It was a Zebco 202. She was a beauty.

The joy on my face was matched only by the smile on his. I don’t know who was more excited.

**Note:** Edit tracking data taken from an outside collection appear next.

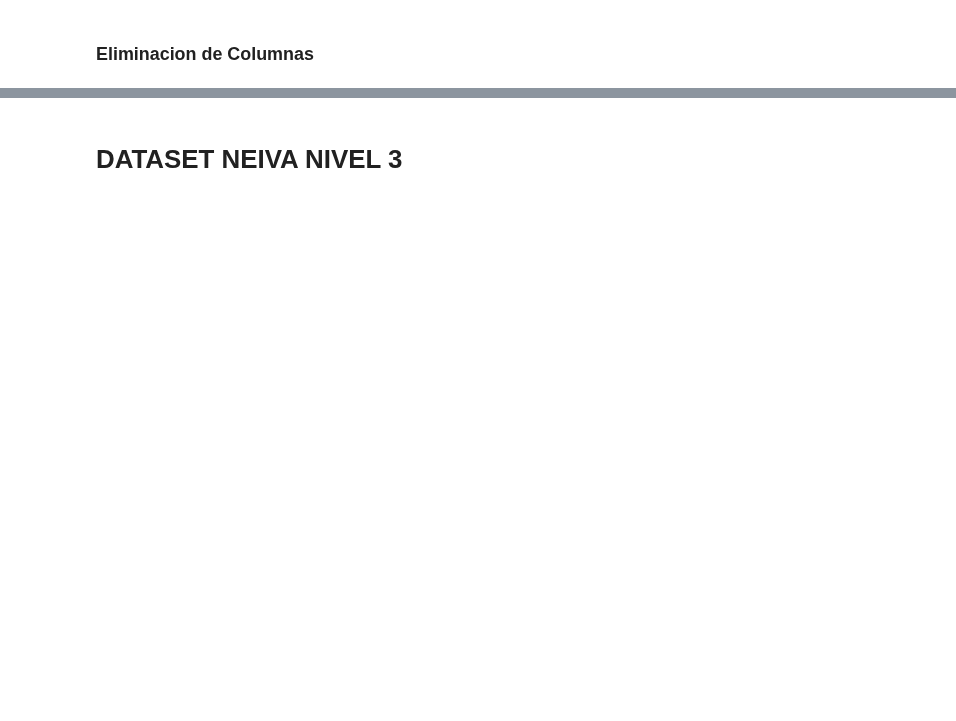
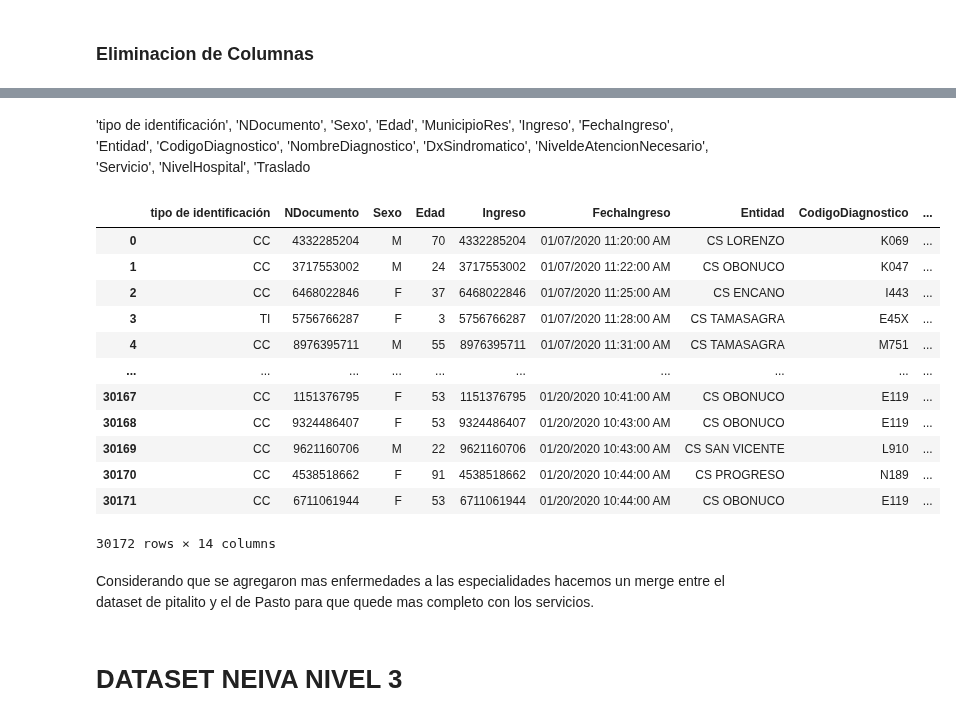
Before and after one commit to aisaza609/Interoperabilidad_Historias_clinicas, a Jupyter notebook: interoperabilidad_sistema_recomendacion_dataset__Hospitalarios.ipynb, the cells around one changed output, grey strips where cells are left out. Cells and saved outputs as stored; diff of their text form; code cells hidden in the pictures; blank space fills up the shorter version.

```diff
--- a/interoperabilidad_sistema_recomendacion_dataset__Hospitalarios.ipynb
+++ b/interoperabilidad_sistema_recomendacion_dataset__Hospitalarios.ipynb
@@ -810,0 +654,52 @@ df_pasto
+# %% [markdown]
+ 'tipo de identificación',
+    'NDocumento',
+    'Sexo',
+    'Edad',
+    'MunicipioRes',
+    'Ingreso',
+    'FechaIngreso',
+    'Entidad',
+    'CodigoDiagnostico',
+    'NombreDiagnostico',
+    'DxSindromatico',
+    'NiveldeAtencionNecesario',
+    'Servicio',
+    'NivelHospital',
+    'Traslado
+# %%
+orden_columnas = [
+    'tipo de identificación',
+    'NDocumento',
+    'Sexo',
+    'Edad',
+    'Ingreso',
+    'FechaIngreso',
+    'Entidad',
+    'CodigoDiagnostico',
+    'NombreDiagnostico',
+    'DxSindromatico',
+    'NiveldeAtencionNecesario',
+    'Servicio',
+    'NivelHospital',
+    'Traslado'
+]
+# Reordenar el DataFrame tg_pitalito con el nuevo orden de columnas
+df_pasto = df_pasto[orden_columnas]
+df_pasto
+# %% [output]
+|  | tipo de identificación | NDocumento | Sexo | Edad | Ingreso | FechaIngreso | Entidad | CodigoDiagnostico | ... |
+| 0 | CC | 4332285204 | M | 70 | 4332285204 | 01/07/2020 11:20:00 AM | CS LORENZO | K069 | ... |
+| 1 | CC | 3717553002 | M | 24 | 3717553002 | 01/07/2020 11:22:00 AM | CS OBONUCO | K047 | ... |
+| 2 | CC | 6468022846 | F | 37 | 6468022846 | 01/07/2020 11:25:00 AM | CS ENCANO | I443 | ... |
+| 3 | TI | 5756766287 | F | 3 | 5756766287 | 01/07/2020 11:28:00 AM | CS TAMASAGRA | E45X | ... |
+| 4 | CC | 8976395711 | M | 55 | 8976395711 | 01/07/2020 11:31:00 AM | CS TAMASAGRA | M751 | ... |
+| ... | ... | ... | ... | ... | ... | ... | ... | ... | ... |
+| 30167 | CC | 1151376795 | F | 53 | 1151376795 | 01/20/2020 10:41:00 AM | CS OBONUCO | E119 | ... |
+| 30168 | CC | 9324486407 | F | 53 | 9324486407 | 01/20/2020 10:43:00 AM | CS OBONUCO | E119 | ... |
+| 30169 | CC | 9621160706 | M | 22 | 9621160706 | 01/20/2020 10:43:00 AM | CS SAN VICENTE | L910 | ... |
+| 30170 | CC | 4538518662 | F | 91 | 4538518662 | 01/20/2020 10:44:00 AM | CS PROGRESO | N189 | ... |
+| 30171 | CC | 6711061944 | F | 53 | 6711061944 | 01/20/2020 10:44:00 AM | CS OBONUCO | E119 | ... |
+30172 rows × 14 columns
+# %% [markdown]
+Considerando que se agregaron mas enfermedades a las especialidades hacemos un merge entre el dataset de pitalito y el de Pasto para que quede mas completo con los servicios.
```
Also changed, not shown: parts of 35 cells of this notebook.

I have cherished memories of when dad would take me out in our little canoe to fish for bass and walleye.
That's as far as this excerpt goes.